Reconciliation Between Whom?

The government is a complex system with competing agendas. What does this mean for all its talk of reconciliation?

There are lingering disconnects in my mind when it comes to the discussions of truth and reconciliation in Canada. As an observer, it seems like there is a critical gap between the federal government’s politics/optics of reconciliation on the one hand and the policies that affect the lives of indigenous communities on the other.

To put it bluntly: what does it mean when you are at one moment declaring that “No relationship is more important…than the one with Indigenous Peoples” and in the next moment building a pipeline through their lands against their protests?

Don’t get me wrong, listening and learning from one another in a spirit of reconciliation seems critically important to me, but what good is ‘listening’ and ‘learning’ if you are simultaneously exploiting the resources and poisoning the land of your interlocutor?

I had the opportunity to hear Margaret Buist (Director General for Indigenous and Northern Affairs Canada) speak in London a few weeks ago. During the question and answer period, I brought up this apparent discrepancy and asked for her perspective. Her response was interesting.

She pointed that the federal government is a vast and complex institution. On any given issue, there are competing forces within the system.
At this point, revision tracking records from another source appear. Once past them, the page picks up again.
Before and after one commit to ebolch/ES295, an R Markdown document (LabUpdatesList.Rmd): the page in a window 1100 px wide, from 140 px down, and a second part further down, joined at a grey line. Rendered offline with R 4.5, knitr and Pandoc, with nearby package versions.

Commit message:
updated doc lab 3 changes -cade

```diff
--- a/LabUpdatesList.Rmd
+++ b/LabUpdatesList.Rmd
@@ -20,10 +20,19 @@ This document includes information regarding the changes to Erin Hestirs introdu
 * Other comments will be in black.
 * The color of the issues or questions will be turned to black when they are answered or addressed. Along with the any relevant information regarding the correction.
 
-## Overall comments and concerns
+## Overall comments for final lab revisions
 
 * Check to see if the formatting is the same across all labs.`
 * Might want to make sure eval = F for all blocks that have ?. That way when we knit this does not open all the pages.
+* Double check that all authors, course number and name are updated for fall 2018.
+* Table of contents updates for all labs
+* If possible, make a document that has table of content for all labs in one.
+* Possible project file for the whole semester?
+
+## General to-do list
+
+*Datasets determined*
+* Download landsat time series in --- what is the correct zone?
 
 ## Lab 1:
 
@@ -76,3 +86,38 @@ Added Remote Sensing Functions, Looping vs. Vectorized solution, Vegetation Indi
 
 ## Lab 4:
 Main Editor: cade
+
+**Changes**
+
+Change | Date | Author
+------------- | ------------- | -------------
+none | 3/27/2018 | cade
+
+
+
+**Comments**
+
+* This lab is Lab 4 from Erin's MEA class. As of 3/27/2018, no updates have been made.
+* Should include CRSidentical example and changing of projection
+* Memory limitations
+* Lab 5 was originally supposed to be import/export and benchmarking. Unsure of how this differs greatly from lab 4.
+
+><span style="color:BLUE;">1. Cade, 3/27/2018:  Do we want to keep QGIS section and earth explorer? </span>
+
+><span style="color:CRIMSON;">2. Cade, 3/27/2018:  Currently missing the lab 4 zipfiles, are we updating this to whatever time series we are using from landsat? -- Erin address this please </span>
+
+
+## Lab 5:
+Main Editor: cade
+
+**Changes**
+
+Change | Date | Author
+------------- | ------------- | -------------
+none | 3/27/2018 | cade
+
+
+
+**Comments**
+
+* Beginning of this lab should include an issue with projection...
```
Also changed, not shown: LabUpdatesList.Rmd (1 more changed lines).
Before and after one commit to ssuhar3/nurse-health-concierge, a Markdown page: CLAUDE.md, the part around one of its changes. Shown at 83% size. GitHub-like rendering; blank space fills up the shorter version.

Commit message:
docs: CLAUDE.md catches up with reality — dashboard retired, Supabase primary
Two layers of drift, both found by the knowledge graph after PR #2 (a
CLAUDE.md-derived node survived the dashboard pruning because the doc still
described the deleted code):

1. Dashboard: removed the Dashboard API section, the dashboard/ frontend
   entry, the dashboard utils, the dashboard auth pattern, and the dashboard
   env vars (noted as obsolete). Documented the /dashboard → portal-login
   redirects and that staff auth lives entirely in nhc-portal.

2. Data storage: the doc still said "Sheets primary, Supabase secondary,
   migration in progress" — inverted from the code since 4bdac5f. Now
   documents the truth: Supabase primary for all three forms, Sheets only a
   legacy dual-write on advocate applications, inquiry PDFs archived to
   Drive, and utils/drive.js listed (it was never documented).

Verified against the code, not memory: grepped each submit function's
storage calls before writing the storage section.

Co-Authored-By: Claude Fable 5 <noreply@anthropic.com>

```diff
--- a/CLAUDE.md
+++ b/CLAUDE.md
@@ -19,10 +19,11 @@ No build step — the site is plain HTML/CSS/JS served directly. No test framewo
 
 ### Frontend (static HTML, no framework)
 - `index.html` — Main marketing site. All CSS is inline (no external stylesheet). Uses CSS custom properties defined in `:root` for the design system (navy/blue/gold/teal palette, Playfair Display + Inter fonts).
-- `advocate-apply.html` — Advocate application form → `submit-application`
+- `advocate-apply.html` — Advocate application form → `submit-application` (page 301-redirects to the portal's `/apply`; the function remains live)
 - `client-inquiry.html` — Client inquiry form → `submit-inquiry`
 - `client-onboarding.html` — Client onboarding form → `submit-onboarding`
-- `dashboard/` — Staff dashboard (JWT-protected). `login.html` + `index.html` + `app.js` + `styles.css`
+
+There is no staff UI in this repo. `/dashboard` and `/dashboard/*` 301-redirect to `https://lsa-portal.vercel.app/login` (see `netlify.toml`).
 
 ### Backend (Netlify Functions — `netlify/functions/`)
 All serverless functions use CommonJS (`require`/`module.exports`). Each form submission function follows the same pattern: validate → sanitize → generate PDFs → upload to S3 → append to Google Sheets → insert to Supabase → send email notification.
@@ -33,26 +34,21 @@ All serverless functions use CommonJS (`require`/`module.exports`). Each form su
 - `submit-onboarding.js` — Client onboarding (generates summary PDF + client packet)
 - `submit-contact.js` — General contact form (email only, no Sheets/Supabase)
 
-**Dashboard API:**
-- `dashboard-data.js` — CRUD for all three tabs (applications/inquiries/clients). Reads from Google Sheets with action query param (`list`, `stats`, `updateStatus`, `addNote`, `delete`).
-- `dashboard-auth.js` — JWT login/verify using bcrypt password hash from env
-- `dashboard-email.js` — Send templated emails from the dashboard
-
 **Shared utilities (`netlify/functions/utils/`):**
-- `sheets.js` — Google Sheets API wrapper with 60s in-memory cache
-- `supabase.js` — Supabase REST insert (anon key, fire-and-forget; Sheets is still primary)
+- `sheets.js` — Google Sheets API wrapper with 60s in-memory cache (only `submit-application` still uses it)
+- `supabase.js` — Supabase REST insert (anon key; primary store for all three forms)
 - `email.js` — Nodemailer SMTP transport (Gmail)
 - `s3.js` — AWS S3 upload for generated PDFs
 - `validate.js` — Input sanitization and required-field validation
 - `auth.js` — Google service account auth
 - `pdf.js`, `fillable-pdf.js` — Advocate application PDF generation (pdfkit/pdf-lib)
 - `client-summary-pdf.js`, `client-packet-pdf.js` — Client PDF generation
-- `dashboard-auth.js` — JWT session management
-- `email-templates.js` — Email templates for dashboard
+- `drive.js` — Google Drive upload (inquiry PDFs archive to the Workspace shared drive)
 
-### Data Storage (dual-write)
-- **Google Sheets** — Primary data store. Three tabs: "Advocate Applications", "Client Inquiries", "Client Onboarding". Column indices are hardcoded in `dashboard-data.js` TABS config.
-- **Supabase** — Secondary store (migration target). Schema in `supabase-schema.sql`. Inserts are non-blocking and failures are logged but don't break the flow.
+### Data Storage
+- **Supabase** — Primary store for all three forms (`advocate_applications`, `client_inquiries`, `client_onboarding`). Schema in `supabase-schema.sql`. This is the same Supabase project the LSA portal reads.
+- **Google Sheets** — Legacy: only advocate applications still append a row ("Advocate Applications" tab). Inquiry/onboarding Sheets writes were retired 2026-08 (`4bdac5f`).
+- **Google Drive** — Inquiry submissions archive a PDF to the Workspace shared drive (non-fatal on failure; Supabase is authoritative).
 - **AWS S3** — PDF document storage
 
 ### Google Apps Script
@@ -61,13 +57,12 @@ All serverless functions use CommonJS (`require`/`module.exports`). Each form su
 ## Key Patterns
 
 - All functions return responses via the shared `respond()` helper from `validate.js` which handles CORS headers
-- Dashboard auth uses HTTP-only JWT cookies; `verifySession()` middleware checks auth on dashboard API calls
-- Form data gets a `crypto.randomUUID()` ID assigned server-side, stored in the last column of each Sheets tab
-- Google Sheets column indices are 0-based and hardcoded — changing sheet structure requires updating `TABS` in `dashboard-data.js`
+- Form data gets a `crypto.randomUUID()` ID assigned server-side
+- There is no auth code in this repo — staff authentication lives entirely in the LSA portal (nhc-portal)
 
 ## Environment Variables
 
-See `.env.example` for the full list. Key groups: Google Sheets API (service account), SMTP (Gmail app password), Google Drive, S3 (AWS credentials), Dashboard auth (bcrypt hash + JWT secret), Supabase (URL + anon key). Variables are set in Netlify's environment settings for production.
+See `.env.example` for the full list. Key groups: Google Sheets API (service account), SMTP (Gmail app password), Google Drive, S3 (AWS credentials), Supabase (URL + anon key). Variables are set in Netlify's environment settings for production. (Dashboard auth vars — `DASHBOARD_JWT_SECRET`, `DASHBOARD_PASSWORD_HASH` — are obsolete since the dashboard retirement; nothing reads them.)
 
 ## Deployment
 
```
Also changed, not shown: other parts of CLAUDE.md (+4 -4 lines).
Ergo while one branch of the government may very well prioritize respect for the nation-to-nation status and autonomy of indigenous communities, another branch may be more concerned with, say, the Canada’s competitive status in the global economy. In other words, it’s entirely plausible that the department of Indigenous Affairs and, say, the Ministry of Natural Resources, or the Ministry of Innovation, Science and Economic Development, might have competing ideas for how ‘the government’ should conduct its business. After all, what is a bureaucracy if not an establishment of conflicting agendas? And what is more bureaucratic than a federal government?

Upon reflection, Buist’s reply raises more questions for me. What would systemic reconciliation even look like? What would it mean to structurally ‘decolonize’ the agenda of every branch, department, and ministry of the institution that has driven the agenda of colonization from the beginning?

What does reconciliation mean if one or more of the parties are not even reconciled with themselves? Between what, or between whom, is reconciliation being made? In the long run, what is more important: reconciliation between First Nation communities and the Ministry of Indigenous Affairs, or between First Nation communities and, perhaps, the Ministry of Natural Resources?